Task statement:
Copy every line of the records below that holds the word "import".

Data supplied:

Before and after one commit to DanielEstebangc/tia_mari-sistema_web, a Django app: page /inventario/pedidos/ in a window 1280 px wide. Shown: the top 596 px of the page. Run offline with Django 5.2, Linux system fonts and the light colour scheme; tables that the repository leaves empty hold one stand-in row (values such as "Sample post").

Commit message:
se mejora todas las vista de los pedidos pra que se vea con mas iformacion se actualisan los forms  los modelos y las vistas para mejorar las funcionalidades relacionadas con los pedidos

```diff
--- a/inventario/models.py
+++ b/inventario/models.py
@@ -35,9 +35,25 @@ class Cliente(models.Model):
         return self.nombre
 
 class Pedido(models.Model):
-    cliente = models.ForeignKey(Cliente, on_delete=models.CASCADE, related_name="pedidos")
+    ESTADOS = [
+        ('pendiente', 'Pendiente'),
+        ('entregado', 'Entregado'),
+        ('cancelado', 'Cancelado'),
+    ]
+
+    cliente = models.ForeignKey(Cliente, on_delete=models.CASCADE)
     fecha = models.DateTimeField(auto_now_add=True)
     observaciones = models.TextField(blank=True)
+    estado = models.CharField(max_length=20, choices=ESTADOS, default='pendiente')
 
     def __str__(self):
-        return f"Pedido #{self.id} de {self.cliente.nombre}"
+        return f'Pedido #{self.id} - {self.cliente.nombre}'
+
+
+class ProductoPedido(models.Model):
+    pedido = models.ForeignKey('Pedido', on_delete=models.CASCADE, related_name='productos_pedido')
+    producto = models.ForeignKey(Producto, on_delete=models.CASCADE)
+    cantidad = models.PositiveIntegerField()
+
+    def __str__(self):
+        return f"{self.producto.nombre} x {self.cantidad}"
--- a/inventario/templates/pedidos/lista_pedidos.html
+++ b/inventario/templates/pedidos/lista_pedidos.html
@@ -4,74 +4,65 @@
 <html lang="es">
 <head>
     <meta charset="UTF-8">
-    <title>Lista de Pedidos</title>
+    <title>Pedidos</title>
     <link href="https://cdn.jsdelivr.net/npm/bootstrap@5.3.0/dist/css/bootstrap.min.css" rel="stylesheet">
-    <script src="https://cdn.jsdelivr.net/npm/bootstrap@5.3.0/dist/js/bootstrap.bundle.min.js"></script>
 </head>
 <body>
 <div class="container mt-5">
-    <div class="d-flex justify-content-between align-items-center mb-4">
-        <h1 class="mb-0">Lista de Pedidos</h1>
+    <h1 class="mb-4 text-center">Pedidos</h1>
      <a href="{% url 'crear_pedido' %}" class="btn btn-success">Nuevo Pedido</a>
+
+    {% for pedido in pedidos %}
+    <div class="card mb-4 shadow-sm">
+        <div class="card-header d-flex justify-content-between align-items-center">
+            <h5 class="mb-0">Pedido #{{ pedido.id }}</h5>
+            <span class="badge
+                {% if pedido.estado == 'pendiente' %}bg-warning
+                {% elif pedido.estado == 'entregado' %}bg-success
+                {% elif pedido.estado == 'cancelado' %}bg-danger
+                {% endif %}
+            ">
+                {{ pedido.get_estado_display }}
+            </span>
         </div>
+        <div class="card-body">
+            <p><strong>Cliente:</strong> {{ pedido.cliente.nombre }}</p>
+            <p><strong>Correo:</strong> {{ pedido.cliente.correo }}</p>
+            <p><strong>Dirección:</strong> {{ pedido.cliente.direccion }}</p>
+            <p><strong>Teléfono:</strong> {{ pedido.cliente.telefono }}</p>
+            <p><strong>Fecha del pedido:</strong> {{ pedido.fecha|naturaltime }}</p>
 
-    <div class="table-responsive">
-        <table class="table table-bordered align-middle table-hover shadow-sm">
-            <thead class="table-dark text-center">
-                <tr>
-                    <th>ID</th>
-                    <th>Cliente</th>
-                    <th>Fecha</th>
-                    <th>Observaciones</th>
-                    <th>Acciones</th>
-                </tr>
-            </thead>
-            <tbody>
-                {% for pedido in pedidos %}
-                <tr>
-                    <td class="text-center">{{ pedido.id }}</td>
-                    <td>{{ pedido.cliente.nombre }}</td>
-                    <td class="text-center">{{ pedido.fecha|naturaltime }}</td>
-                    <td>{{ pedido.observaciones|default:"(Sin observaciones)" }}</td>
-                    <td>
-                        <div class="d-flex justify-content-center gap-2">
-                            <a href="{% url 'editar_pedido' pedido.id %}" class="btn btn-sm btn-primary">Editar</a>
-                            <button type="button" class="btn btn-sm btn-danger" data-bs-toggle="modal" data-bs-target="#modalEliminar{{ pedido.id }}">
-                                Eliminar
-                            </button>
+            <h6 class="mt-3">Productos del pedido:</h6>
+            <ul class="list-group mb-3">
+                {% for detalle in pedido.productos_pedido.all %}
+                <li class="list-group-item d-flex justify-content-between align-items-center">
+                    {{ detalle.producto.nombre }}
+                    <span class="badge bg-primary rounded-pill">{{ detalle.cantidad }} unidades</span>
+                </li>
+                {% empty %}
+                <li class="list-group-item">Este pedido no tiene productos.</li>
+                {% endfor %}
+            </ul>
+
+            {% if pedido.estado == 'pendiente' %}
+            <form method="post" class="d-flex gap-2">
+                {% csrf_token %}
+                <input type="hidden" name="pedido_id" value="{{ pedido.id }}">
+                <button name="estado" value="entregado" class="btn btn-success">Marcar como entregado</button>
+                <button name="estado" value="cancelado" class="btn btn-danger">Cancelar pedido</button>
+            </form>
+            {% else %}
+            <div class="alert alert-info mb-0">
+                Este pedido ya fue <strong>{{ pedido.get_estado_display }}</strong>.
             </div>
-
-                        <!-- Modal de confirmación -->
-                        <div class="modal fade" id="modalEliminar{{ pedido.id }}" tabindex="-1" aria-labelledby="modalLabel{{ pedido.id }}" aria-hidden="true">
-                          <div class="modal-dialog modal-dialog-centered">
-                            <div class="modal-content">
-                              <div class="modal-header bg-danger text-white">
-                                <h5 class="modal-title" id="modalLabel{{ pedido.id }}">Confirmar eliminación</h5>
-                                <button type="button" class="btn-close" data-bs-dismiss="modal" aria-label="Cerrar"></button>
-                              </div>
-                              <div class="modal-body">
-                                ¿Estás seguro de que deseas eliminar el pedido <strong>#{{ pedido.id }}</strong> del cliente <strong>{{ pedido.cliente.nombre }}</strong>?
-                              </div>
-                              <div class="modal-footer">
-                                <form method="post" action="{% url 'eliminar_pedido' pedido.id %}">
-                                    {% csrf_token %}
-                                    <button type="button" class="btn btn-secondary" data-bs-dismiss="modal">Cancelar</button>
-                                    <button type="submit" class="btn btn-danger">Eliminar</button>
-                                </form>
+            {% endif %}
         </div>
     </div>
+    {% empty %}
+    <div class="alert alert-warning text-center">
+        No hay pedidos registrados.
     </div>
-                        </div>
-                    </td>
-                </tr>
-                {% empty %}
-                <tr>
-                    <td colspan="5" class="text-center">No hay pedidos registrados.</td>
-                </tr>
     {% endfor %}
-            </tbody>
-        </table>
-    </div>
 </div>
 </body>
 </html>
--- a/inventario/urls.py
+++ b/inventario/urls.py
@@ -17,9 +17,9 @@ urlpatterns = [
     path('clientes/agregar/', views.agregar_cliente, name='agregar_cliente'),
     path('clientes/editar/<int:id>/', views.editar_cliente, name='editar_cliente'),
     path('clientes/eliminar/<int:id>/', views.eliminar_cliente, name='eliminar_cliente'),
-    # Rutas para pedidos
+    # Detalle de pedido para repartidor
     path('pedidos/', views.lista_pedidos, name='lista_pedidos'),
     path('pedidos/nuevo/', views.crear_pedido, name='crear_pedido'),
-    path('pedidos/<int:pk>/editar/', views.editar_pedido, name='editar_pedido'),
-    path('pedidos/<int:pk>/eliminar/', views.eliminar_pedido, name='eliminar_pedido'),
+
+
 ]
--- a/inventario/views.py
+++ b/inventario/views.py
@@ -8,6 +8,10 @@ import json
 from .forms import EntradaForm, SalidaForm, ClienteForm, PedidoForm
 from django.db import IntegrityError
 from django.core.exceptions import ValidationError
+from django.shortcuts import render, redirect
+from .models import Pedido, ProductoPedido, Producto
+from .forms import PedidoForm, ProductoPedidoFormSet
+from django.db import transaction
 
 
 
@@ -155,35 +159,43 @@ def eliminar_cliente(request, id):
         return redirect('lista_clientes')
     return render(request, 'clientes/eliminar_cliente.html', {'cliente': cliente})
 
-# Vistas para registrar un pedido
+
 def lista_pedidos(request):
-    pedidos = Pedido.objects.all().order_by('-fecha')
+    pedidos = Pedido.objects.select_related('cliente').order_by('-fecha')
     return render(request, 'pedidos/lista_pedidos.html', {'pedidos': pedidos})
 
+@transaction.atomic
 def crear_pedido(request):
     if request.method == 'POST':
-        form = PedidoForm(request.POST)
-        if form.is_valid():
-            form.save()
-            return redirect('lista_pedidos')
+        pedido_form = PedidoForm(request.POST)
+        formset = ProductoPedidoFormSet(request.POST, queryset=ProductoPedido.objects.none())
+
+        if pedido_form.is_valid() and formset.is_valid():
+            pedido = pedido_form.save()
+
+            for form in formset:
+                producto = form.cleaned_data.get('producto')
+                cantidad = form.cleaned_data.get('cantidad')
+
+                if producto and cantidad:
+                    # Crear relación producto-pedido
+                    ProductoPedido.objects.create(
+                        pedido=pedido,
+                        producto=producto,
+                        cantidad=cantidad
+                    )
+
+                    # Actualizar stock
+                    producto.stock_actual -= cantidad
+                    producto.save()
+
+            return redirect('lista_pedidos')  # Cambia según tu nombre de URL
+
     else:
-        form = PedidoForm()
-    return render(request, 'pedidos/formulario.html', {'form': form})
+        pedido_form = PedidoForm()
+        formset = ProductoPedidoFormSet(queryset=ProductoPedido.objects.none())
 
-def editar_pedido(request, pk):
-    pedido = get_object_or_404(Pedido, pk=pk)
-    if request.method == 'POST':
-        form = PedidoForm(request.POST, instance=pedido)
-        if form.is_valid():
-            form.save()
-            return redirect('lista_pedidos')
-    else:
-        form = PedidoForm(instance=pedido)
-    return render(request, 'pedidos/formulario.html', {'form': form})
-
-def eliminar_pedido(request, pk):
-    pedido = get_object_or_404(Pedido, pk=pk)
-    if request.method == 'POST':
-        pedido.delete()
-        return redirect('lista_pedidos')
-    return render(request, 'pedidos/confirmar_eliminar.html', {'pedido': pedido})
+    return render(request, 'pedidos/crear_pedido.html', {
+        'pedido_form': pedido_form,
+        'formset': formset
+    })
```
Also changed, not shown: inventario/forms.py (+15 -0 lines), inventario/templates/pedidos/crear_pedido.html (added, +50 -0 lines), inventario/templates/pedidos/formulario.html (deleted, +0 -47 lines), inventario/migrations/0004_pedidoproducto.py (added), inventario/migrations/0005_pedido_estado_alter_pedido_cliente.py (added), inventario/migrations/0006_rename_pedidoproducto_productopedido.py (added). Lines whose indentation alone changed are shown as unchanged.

Completed exercise:
@@ -8,6 +8,10 @@ import json
 from .forms import EntradaForm, SalidaForm, ClienteForm, PedidoForm
 from django.db import IntegrityError
 from django.core.exceptions import ValidationError
+from django.shortcuts import render, redirect
+from .models import Pedido, ProductoPedido, Producto
+from .forms import PedidoForm, ProductoPedidoFormSet
+from django.db import transaction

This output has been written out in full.